→ Excerpts from a dataset
════════════════

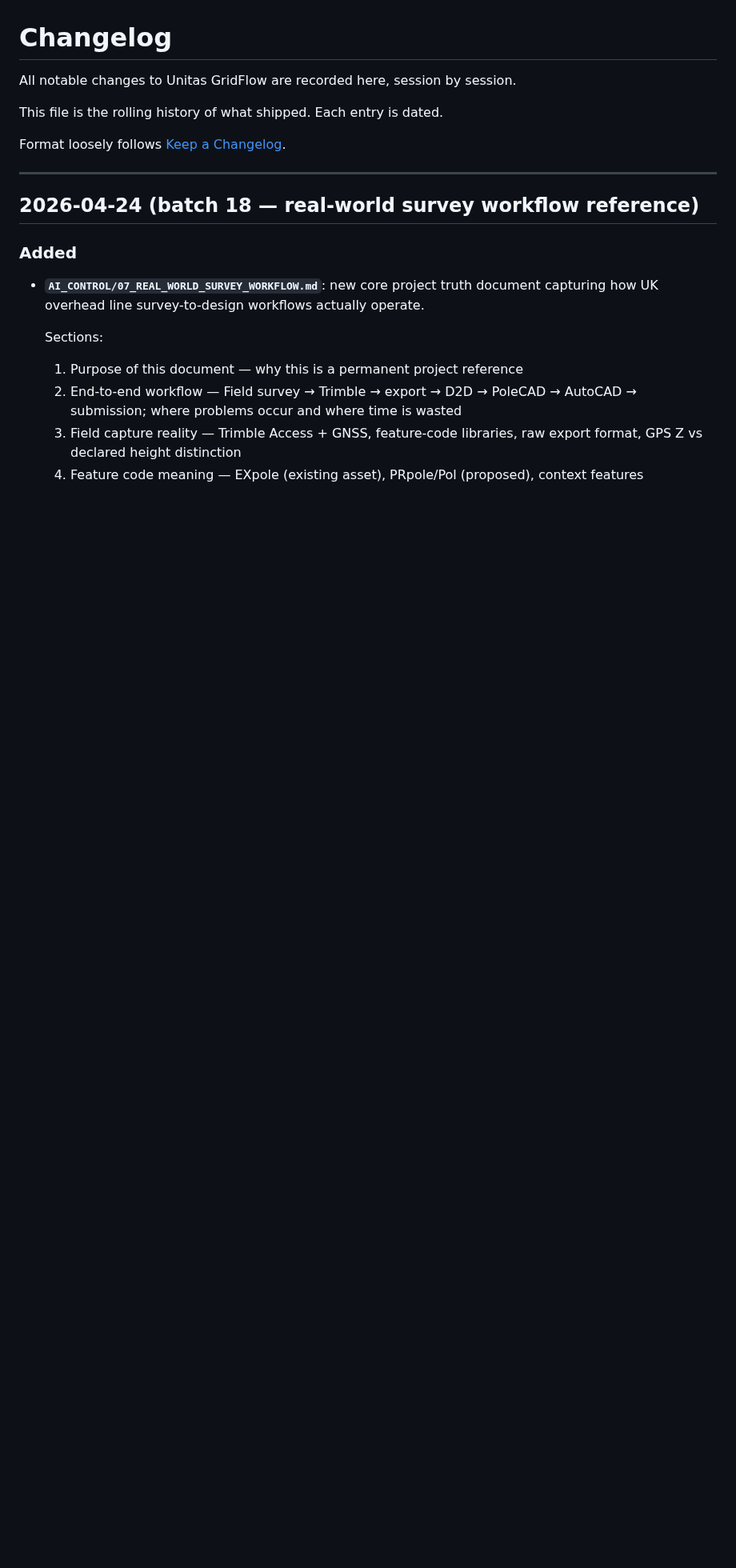
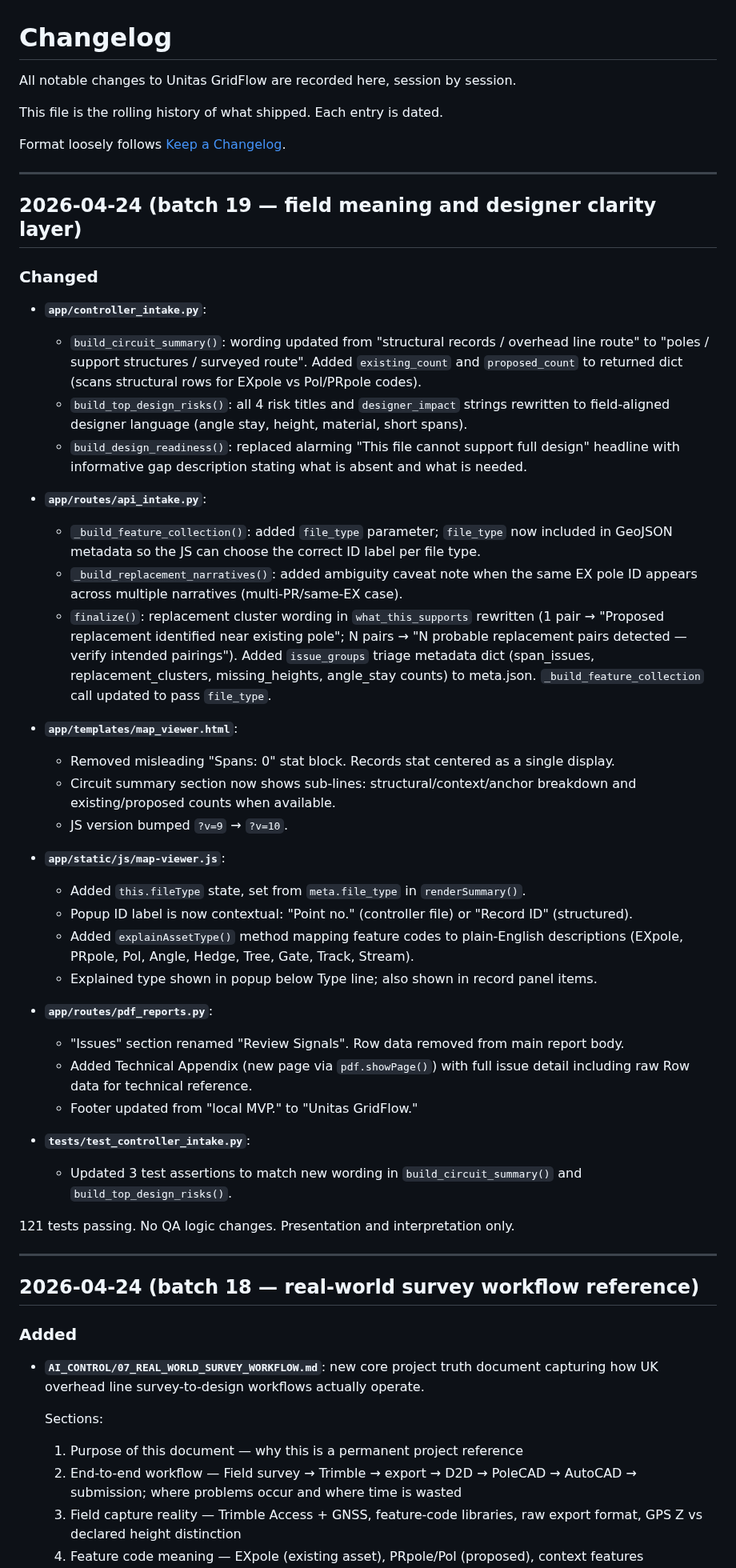
Before and after one commit to NoelyC123/Unitas-GridFlow, a Markdown page: CHANGELOG.md, the part around the change. Shown at 80% size. GitHub-like rendering; blank space fills up the shorter version.

Commit message:
docs: update CHANGELOG for Batch 19
Co-Authored-By: Claude Sonnet 4.6 <noreply@anthropic.com>

```diff
--- a/CHANGELOG.md
+++ b/CHANGELOG.md
@@ -5,6 +5,57 @@ All notable changes to Unitas GridFlow are recorded here, session by session.
 This file is the rolling history of what shipped. Each entry is dated.
 
 Format loosely follows [Keep a Changelog](https://keepachangelog.com/).
+
+---
+
+## 2026-04-24 (batch 19 — field meaning and designer clarity layer)
+
+### Changed
+
+- **`app/controller_intake.py`**:
+  - `build_circuit_summary()`: wording updated from "structural records / overhead line route"
+    to "poles / support structures / surveyed route". Added `existing_count` and
+    `proposed_count` to returned dict (scans structural rows for EXpole vs Pol/PRpole codes).
+  - `build_top_design_risks()`: all 4 risk titles and `designer_impact` strings rewritten to
+    field-aligned designer language (angle stay, height, material, short spans).
+  - `build_design_readiness()`: replaced alarming "This file cannot support full design"
+    headline with informative gap description stating what is absent and what is needed.
+
+- **`app/routes/api_intake.py`**:
+  - `_build_feature_collection()`: added `file_type` parameter; `file_type` now included
+    in GeoJSON metadata so the JS can choose the correct ID label per file type.
+  - `_build_replacement_narratives()`: added ambiguity caveat note when the same EX pole
+    ID appears across multiple narratives (multi-PR/same-EX case).
+  - `finalize()`: replacement cluster wording in `what_this_supports` rewritten (1 pair →
+    "Proposed replacement identified near existing pole"; N pairs → "N probable replacement
+    pairs detected — verify intended pairings"). Added `issue_groups` triage metadata dict
+    (span_issues, replacement_clusters, missing_heights, angle_stay counts) to meta.json.
+    `_build_feature_collection` call updated to pass `file_type`.
+
+- **`app/templates/map_viewer.html`**:
+  - Removed misleading "Spans: 0" stat block. Records stat centered as a single display.
+  - Circuit summary section now shows sub-lines: structural/context/anchor breakdown
+    and existing/proposed counts when available.
+  - JS version bumped `?v=9` → `?v=10`.
+
+- **`app/static/js/map-viewer.js`**:
+  - Added `this.fileType` state, set from `meta.file_type` in `renderSummary()`.
+  - Popup ID label is now contextual: "Point no." (controller file) or "Record ID" (structured).
+  - Added `explainAssetType()` method mapping feature codes to plain-English descriptions
+    (EXpole, PRpole, Pol, Angle, Hedge, Tree, Gate, Track, Stream).
+  - Explained type shown in popup below Type line; also shown in record panel items.
+
+- **`app/routes/pdf_reports.py`**:
+  - "Issues" section renamed "Review Signals". Row data removed from main report body.
+  - Added Technical Appendix (new page via `pdf.showPage()`) with full issue detail
+    including raw Row data for technical reference.
+  - Footer updated from "local MVP." to "Unitas GridFlow."
+
+- **`tests/test_controller_intake.py`**:
+  - Updated 3 test assertions to match new wording in `build_circuit_summary()` and
+    `build_top_design_risks()`.
+
+121 tests passing. No QA logic changes. Presentation and interpretation only.
 
 ---
 
```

════════════════

→ YOUR GOAL
From the entries above, tally the lines that contain the string "page". Report the total and nothing more.

→ TASK RESULT
2